The U.S. Supreme Court Finds California Organizing Regulation is a Per Se Physical Taking

James S. Korte

On June 23, 2021, the U.S. Supreme Court reversed the Ninth Circuit and held that a California state law allowing limited organizing activity on employer’s farms is unlawful because it is a physical taking of the employer’s property. Cedar Point Nursery v. Hassid, No. 20–107 (June 23, 2020). The California regulation at issue granted labor organizations a “right to take access” an agricultural employer’s property in order to solicit support for unionization. Cal. Code Regs., tit. 8, §20900(e)(1)(C). California’s regulation required agricultural employers to allow union organizers onto their property for up to three hours per day, 120 days per year.

The majority explained that “whenever a regulation results in a physical appropriation of property, a per se taking has occurred…” In applying this principle, the majority held that California’s access regulation appropriates a right to invade the growers’ property for the enjoyment of third parties, and therefore, constitutes a per se physi­cal taking. The majority rejected the National Labor Relations Board’s argument that NLRB v. Babcock & Wilcox Co.’s approach of balancing property and organizational rights should guide the Court’s analysis. 351 U. S. 105, 113 (1956). In rejecting the Board’s argument, the majority recognized that Babcock was not a taking case, and “[w]hatever specific takings issues may be presented by the highly contingent access right we recognized under the NLRA, California’s access regulation effects a per se physical taking under our precedents.” (Emphasis added).
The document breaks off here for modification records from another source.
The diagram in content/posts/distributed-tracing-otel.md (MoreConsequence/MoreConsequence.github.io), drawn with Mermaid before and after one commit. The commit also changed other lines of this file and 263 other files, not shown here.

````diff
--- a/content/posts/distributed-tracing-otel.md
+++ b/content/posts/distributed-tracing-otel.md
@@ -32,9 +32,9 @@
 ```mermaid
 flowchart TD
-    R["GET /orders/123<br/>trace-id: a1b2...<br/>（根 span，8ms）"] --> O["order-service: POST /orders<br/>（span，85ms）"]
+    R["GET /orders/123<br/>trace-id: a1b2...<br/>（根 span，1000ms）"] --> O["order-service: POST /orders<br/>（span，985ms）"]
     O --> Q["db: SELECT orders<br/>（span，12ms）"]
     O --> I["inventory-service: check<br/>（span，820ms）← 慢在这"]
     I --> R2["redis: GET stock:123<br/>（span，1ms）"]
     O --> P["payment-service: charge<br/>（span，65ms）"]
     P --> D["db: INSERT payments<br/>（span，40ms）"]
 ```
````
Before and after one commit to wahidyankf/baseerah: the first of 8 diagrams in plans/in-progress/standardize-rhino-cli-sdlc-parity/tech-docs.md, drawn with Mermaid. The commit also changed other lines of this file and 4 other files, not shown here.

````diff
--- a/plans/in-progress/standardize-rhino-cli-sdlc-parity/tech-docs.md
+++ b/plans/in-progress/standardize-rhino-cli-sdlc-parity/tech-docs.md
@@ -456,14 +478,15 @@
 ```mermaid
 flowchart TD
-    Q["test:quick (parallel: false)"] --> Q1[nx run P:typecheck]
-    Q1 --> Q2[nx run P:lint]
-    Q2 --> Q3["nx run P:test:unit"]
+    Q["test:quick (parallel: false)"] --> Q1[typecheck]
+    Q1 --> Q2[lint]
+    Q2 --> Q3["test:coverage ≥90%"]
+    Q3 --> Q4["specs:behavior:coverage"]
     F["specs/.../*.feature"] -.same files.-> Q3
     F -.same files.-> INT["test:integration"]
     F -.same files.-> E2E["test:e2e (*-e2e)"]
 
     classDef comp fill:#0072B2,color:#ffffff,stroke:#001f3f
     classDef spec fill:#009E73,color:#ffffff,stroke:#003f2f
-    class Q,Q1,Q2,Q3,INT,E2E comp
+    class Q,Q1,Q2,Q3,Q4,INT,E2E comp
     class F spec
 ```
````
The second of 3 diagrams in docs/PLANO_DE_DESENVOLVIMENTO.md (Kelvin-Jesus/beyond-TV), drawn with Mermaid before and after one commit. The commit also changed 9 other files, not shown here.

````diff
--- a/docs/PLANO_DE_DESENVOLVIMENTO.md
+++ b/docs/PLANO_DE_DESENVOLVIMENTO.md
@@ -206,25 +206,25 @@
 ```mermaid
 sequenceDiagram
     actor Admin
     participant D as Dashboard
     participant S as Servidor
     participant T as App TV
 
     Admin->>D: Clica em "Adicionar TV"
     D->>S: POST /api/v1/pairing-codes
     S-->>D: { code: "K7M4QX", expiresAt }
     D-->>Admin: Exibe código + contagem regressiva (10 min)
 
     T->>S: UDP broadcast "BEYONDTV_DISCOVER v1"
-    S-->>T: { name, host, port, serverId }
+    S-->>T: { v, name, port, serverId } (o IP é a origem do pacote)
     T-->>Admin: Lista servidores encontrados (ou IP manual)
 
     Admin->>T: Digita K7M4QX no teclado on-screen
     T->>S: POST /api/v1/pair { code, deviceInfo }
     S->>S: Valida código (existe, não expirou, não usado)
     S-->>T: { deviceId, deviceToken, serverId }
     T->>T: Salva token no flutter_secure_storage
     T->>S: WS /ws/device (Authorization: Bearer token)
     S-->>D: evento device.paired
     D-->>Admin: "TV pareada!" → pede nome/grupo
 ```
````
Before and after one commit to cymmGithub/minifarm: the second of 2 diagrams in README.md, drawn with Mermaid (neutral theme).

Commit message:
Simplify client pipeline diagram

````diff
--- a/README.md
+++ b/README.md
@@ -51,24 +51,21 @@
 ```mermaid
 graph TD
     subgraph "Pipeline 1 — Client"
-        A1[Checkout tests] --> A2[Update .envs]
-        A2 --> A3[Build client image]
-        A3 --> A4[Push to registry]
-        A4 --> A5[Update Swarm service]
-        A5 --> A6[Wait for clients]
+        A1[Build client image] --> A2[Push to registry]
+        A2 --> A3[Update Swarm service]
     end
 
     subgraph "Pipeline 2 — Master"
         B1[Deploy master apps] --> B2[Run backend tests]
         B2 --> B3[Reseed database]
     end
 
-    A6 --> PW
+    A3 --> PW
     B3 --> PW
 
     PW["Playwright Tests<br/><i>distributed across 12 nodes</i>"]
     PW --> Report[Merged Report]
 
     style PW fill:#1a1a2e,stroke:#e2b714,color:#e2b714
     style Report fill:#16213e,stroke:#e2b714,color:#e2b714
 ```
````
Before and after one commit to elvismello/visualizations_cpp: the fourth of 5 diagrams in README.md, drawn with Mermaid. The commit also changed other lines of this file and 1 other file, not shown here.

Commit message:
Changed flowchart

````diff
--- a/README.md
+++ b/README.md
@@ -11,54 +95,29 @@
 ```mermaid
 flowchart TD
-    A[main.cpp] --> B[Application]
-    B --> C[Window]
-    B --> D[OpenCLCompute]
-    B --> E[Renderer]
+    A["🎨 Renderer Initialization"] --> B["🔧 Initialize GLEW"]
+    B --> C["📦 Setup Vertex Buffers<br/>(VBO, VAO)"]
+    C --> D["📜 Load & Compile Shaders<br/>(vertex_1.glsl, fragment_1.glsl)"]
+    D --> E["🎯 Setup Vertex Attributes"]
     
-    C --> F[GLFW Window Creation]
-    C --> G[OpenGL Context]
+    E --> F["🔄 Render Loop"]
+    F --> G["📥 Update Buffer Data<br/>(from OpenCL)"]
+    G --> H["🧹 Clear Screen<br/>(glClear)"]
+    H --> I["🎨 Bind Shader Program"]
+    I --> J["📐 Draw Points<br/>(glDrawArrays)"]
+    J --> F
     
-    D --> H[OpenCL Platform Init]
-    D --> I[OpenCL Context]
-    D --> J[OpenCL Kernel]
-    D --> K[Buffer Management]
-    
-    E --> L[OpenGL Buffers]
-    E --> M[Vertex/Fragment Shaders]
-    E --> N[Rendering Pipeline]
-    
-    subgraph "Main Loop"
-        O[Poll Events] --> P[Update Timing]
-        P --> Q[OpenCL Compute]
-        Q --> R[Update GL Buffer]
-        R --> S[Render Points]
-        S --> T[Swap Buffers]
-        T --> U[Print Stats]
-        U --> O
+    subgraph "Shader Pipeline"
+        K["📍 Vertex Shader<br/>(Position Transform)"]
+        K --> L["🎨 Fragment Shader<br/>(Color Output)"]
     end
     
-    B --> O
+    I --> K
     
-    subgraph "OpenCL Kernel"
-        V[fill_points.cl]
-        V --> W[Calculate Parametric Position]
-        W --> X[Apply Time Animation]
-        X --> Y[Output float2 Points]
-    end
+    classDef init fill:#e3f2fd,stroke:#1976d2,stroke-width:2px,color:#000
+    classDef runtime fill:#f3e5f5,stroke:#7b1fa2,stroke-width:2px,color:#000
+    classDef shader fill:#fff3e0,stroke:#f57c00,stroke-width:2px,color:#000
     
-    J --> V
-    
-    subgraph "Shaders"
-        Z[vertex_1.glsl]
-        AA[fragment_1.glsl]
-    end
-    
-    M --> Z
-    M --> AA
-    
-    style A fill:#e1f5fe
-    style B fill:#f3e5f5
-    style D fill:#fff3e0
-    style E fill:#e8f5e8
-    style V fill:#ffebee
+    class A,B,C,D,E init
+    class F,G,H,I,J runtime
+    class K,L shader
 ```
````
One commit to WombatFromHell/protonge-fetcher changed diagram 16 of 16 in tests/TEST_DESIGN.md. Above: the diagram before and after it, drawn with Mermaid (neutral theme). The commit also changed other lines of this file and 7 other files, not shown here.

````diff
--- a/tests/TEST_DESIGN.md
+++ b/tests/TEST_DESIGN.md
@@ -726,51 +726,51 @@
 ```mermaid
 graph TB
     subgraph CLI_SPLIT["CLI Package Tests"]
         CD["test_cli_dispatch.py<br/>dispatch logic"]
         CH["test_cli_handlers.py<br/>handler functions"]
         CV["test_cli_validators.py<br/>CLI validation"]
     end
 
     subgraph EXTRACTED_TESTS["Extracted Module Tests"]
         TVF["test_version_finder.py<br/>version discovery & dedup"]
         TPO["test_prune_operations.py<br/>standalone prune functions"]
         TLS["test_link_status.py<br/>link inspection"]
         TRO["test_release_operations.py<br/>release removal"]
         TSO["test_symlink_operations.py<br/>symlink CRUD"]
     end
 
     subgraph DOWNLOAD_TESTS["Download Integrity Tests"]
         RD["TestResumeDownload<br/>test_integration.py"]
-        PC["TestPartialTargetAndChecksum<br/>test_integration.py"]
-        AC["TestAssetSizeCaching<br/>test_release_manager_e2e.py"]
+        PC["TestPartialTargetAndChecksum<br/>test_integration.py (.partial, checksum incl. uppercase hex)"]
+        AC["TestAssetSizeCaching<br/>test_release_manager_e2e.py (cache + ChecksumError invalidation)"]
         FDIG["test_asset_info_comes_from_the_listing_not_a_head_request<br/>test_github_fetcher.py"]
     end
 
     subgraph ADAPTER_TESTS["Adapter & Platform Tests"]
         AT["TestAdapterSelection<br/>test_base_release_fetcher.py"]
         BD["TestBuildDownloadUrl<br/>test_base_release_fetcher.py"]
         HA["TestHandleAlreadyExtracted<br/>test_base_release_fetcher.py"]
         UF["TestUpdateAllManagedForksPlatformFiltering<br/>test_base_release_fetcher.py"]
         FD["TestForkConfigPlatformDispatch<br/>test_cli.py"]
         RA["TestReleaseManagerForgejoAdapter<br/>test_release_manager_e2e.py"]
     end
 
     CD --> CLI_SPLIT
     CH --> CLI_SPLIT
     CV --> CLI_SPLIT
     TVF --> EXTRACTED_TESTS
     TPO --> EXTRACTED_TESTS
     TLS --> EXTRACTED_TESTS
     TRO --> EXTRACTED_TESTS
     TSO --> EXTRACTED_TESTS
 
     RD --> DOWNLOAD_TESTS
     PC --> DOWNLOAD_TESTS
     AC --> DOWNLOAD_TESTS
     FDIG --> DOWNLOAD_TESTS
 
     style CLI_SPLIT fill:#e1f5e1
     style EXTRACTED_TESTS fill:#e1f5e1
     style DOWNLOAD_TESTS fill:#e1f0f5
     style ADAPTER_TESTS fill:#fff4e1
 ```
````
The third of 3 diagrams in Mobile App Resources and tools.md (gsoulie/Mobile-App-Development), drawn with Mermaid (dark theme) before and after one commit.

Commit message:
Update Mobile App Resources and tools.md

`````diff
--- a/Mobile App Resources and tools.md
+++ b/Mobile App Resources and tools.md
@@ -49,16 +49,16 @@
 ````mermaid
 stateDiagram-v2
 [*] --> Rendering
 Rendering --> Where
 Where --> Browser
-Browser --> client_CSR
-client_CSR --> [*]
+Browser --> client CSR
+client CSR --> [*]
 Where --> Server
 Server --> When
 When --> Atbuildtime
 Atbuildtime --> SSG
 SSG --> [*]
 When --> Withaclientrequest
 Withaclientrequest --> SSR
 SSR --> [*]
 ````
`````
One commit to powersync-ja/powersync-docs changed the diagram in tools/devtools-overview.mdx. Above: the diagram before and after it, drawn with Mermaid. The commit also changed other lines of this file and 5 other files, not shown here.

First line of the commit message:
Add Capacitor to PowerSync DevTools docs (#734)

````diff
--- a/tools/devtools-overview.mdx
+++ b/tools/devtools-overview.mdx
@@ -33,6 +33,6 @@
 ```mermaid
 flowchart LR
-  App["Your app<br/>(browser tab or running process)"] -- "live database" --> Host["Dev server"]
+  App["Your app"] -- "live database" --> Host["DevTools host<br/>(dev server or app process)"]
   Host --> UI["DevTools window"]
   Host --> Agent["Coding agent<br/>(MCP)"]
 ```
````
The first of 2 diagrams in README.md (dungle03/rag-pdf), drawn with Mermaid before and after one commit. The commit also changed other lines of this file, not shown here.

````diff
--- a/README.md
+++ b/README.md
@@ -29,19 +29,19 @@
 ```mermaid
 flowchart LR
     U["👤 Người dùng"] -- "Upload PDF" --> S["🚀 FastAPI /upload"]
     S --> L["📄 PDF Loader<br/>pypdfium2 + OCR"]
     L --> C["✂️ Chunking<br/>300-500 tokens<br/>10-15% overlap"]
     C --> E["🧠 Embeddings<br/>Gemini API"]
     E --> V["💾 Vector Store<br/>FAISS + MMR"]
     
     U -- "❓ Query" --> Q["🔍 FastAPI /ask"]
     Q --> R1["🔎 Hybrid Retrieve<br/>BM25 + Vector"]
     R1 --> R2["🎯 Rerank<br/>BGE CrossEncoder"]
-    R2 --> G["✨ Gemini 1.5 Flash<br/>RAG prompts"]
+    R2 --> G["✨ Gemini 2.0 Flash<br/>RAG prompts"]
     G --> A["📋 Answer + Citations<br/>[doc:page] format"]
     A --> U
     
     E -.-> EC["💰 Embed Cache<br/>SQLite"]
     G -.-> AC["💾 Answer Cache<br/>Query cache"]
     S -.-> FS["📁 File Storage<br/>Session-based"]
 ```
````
Justice Breyer dissented from the majority opinion and was joined by Justice Sotomayor and Justice Kagan. The dissent’s primary argument was that the regulation does not “appropriate” anything; rather, it regulates the right to exclude. The dissent argues that a regulation that only temporarily limits an owner’s right to exclude others from property does not constitute an automatic Fifth Amendment taking.

When and whether an employer has to permit union representatives to come onto their private property (whether physically or electronically) has long been a battleground in labor law.  While the Supreme Court’s most recent ruling involves access to farms, the majority opinion may have wide-ranging impacts on this access fight across other industries burdened with similar state and local organizing laws.